NEW YORK (MainStreet) – Who hasn’t experienced that pang of fear and stab of anxiety after you peer into your wallet or pocketbook, only to discover that your bank debit card isn’t there staring back up at you?
Hanging on to that card is important, especially given the prevalence of bank deposit account fraud.
According to the American Bankers Association, bank industry losses from debit card fraud hit an estimated $955 million in 2010, up from $788 million in 2008.
In addition, 96% of banks surveyed by the ABA say they had debit card losses in 2010.
But what if you had a smartphone app that could automatically – and immediately – disable your debit card the moment you discovered it was lost or stolen?
That’s the idea behind a new offering from Lubbock, Texas-based City Bank. American Banker reports that the bank has a mobile phone application that allows users to disable their debit cards remotely from a smartphone device.
The app, which was released on a test basis in Texas earlier this week, enables users to simply touch a debit card icon on their smartphone and deactivate the card with another screen touch on the icon. When the danger has passed, and the debit card is found, the consumer can activate the card via the same process. The user can see when the card is deactivated, as the debit card image is dimmed when it’s shut off. When the plastic is reactivated, the image brightens considerably, letting the owner know the card is back in business.
Once the debit card is locked out, any thieves or fraudsters won’t be able to use the card at a point-of-sale purchase, at an ATM or when making an online purchase (or anywhere thieves can use the “credit” feature and avoid using the card’s PIN).
As American Banker attests, that certainly beats calling a 1-800 number and going through the laborious process of hunting your card down, and getting it back up again is no picnic, either.
City Bank, with $1.9 billion in assets, is at the forefront of an emerging trend among banks – letting users have more “remote control” over their bank accounts via their mobile phones.

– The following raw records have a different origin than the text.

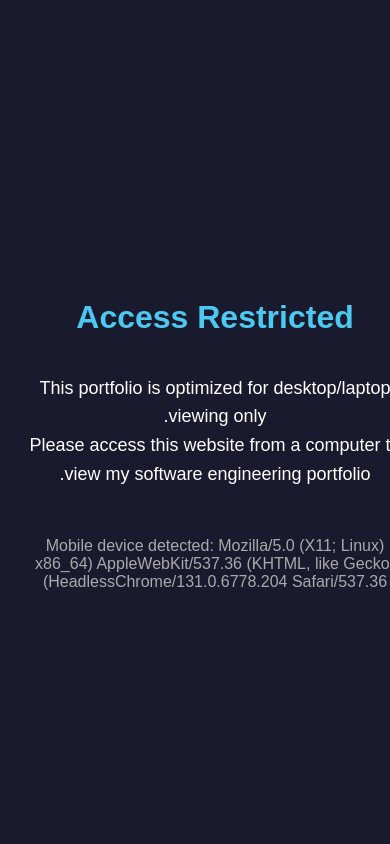
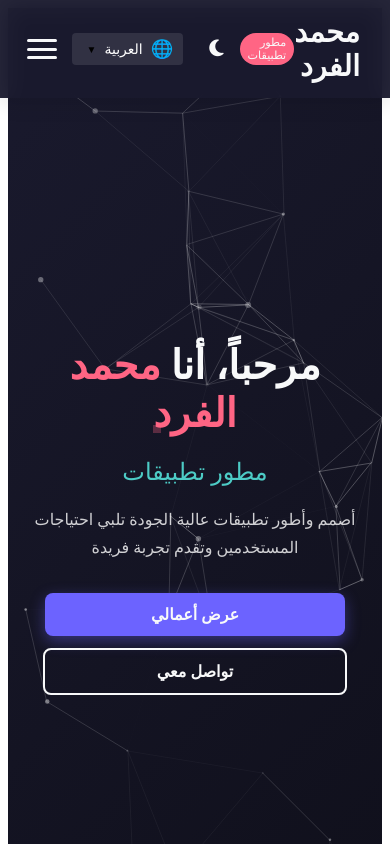
Before and after one commit to mohammed-alfard/my_portfolio, a plain HTML site: page index.html in a window 390 px wide. Shown: the top 844 px of the page. Drawn offline with nearby package versions, Linux system fonts and the light colour scheme.

Commit message:
first commitss

```diff
--- a/script.js
+++ b/script.js
@@ -1,7 +1,7 @@
 // تهيئة الصفحة عند التحميل
 
 
-// Function to detect mobile devices
+// // Function to detect mobile devices
 function isMobileDevice() {
     // Check for touch screen (common in mobile devices)
     const hasTouchScreen = 'ontouchstart' in window || navigator.maxTouchPoints > 0 || navigator.msMaxTouchPoints > 0;
@@ -16,42 +16,50 @@ function isMobileDevice() {
     // If any of these conditions are true, it's likely a mobile device
     return hasTouchScreen || isMobile || isSmallScreen;
 }
+document.addEventListener('DOMContentLoaded', function() {
+    if (isMobileDevice()) {
+        const vscodeContainer = document.querySelector('.vscode-container');
+        if (vscodeContainer) {
+            vscodeContainer.style.display = 'none';
+        }
+    }
+    // ...existing code...
+});
+// Check if mobile and redirect or show message
+// if (isMobileDevice()) {
+//     // Create a full-screen blocking message
+//     document.body.innerHTML = `
+//         <div style="
+//             position: fixed;
+//             top: 0;
+//             left: 0;
+//             width: 100%;
+//             height: 100%;
+//             background-color: #1a1a2e;
+//             color: white;
+//             display: flex;
+//             flex-direction: column;
+//             justify-content: center;
+//             align-items: center;
+//             text-align: center;
+//             padding: 20px;
+//             z-index: 9999;
+//             font-family: Arial, sans-serif;
+//         ">
+//             <h1 style="color: #4cc9f0; margin-bottom: 20px;">Access Restricted</h1>
+//             <p style="font-size: 18px; max-width: 600px; line-height: 1.6;">
+//                 This portfolio is optimized for desktop/laptop viewing only.<br>
+//                 Please access this website from a computer to view my software engineering portfolio.
+//             </p>
+//             <p style="margin-top: 30px; color: #aaa;">
+//                 (Mobile device detected: ${navigator.userAgent})
+//             </p>
+//         </div>
+//     `;
 
-// Check if mobile and redirect or show message
-if (isMobileDevice()) {
-    // Create a full-screen blocking message
-    document.body.innerHTML = `
-        <div style="
-            position: fixed;
-            top: 0;
-            left: 0;
-            width: 100%;
-            height: 100%;
-            background-color: #1a1a2e;
-            color: white;
-            display: flex;
-            flex-direction: column;
-            justify-content: center;
-            align-items: center;
-            text-align: center;
-            padding: 20px;
-            z-index: 9999;
-            font-family: Arial, sans-serif;
-        ">
-            <h1 style="color: #4cc9f0; margin-bottom: 20px;">Access Restricted</h1>
-            <p style="font-size: 18px; max-width: 600px; line-height: 1.6;">
-                This portfolio is optimized for desktop/laptop viewing only.<br>
-                Please access this website from a computer to view my software engineering portfolio.
-            </p>
-            <p style="margin-top: 30px; color: #aaa;">
-                (Mobile device detected: ${navigator.userAgent})
-            </p>
-        </div>
-    `;
-
-    // Prevent any further interaction
-    document.body.style.overflow = 'hidden';
-}
+//     // Prevent any further interaction
+//     document.body.style.overflow = 'hidden';
+// }
 
 document.addEventListener('DOMContentLoaded', function() {
 
@@ -112,33 +120,6 @@ document.addEventListener('DOMContentLoaded', function() {
             });
 
             ticking = true;
-        }
-    });
-
-    // 3. تأثير القصور الذاتي
-    let isScrolling = false;
-    let scrollTimeout;
-
-    window.addEventListener('scroll', function() {
-        isScrolling = true;
-        clearTimeout(scrollTimeout);
-
-        scrollTimeout = setTimeout(function() {
-            isScrolling = false;
-        }, 100);
-
-        if (!isScrolling) {
-            const currentScroll = window.scrollY;
-            const deceleration = 0.95;
-
-            function slowScroll() {
-                window.scrollTo(0, currentScroll * deceleration);
-                if (Math.abs(currentScroll - window.scrollY) > 1) {
-                    requestAnimationFrame(slowScroll);
-                }
-            }
-
-            requestAnimationFrame(slowScroll);
         }
     });
 
--- a/styles.css
+++ b/styles.css
@@ -1255,6 +1255,7 @@ direction: ltr;
     }
 }
 
+
 /* قسم عني المحسن */
 .about-section {
     padding: 100px 20px;
@@ -1532,12 +1533,9 @@ direction: ltr;
 .timeline-item:nth-child(odd) .timeline-date {
     text-align: right;
     margin-left: auto;
-}
-
-.timeline-item:nth-child(odd) .timeline-content {
-    /* margin-right: auto; */
-}
-
+
+
+}
 [dir="rtl"] .timeline-item:nth-child(odd) .timeline-date {
     text-align: left;
     margin-right: auto;
@@ -1563,6 +1561,18 @@ direction: ltr;
 
 /* Responsive Design */
 @media (max-width: 768px) {
+
+    .timeline-item:nth-child(odd) .timeline-date {
+    order: 2;
+    text-align: left;
+    margin-right: auto;
+
+}
+[dir="rtl"] .timeline-item:nth-child(odd) .timeline-date {
+    text-align: right;
+    margin-left: auto;
+    margin-right: 0;
+}
     .timeline::before {
         left: 31px;
         transform: none;
@@ -2047,7 +2057,160 @@ direction: ltr;
         grid-template-columns: 1fr;
     }
 }
-
+/* Mobile Responsiveness for Header */
+@media (max-width: 1200px) {
+    .hero-section {
+        min-height: auto;
+        padding: 120px 0 80px;
+    }
+
+    .hero-content {
+        flex-direction: column;
+        gap: 60px;
+        padding: 0 30px;
+    }
+
+    .hero-text {
+        max-width: 100%;
+        text-align: center;
+    }
+
+    /* .vscode-container {
+        width: 100%;
+        height: 350px;
+        margin: 0 auto;
+        order: 1;
+    } */
+
+    .hero-text {
+        order: 2;
+    }
+
+    .hero-text h1 {
+        font-size: 2.8rem;
+    }
+
+    .hero-text h2 {
+        font-size: 1.6rem;
+    }
+
+    .hero-actions {
+        justify-content: center;
+    }
+
+    .highlight::after {
+        bottom: 3px;
+        height: 8px;
+    }
+
+    .scroll-indicator {
+        display: none;
+    }
+}
+
+@media (max-width: 768px) {
+    .hero-text h1 {
+        font-size: 2.3rem;
+    }
+
+    .hero-text h2 {
+        font-size: 1.4rem;
+    }
+
+    .hero-text p {
+        font-size: 1rem;
+    }
+
+    .vscode-container {
+        height: 300px;
+    }
+
+    .title-bar {
+        padding: 0 10px;
+    }
+
+    .title {
+        font-size: 11px;
+    }
+
+    .dart-code {
+        font-size: 12px;
+    }
+}
+
+@media (max-width: 576px) {
+    .hero-section {
+        padding: 100px 0 60px;
+    }
+
+    .hero-content {
+        padding: 0 20px;
+    }
+
+    .hero-text h1 {
+        font-size: 2rem;
+    }
+
+    .hero-text h2 {
+        font-size: 1.2rem;
+    }
+
+    .hero-actions {
+        flex-direction: column;
+        gap: 12px;
+    }
+
+    .btn {
+        width: 100%;
+        max-width: 250px;
+        margin: 0 auto;
+    }
+
+    .vscode-container {
+        height: 250px;
+    }
+
+    .window-controls {
+        margin-right: 10px;
+    }
+
+    .title {
+        font-size: 10px;
+    }
+
+    .tab {
+        padding: 0 10px;
+        font-size: 11px;
+    }
+
+    .line-numbers {
+        width: 30px;
+        font-size: 11px;
+    }
+
+    .dart-code {
+        font-size: 11px;
+        padding: 0 10px;
+    }
+
+    .status-bar {
+        font-size: 10px;
+    }
+}
+
+@media (max-width: 400px) {
+    .hero-text h1 {
+        font-size: 1.8rem;
+    }
+
+    .vscode-container {
+        height: 220px;
+    }
+
+    .title {
+        display: none;
+    }
+}
 @media (max-width: 576px) {
     .hero-text h1 {
         font-size: 2.5rem;
```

If the idea gains traction (and why wouldn’t it?), expect more banks and credit card issuers to come up with bank card deactivation apps of their own.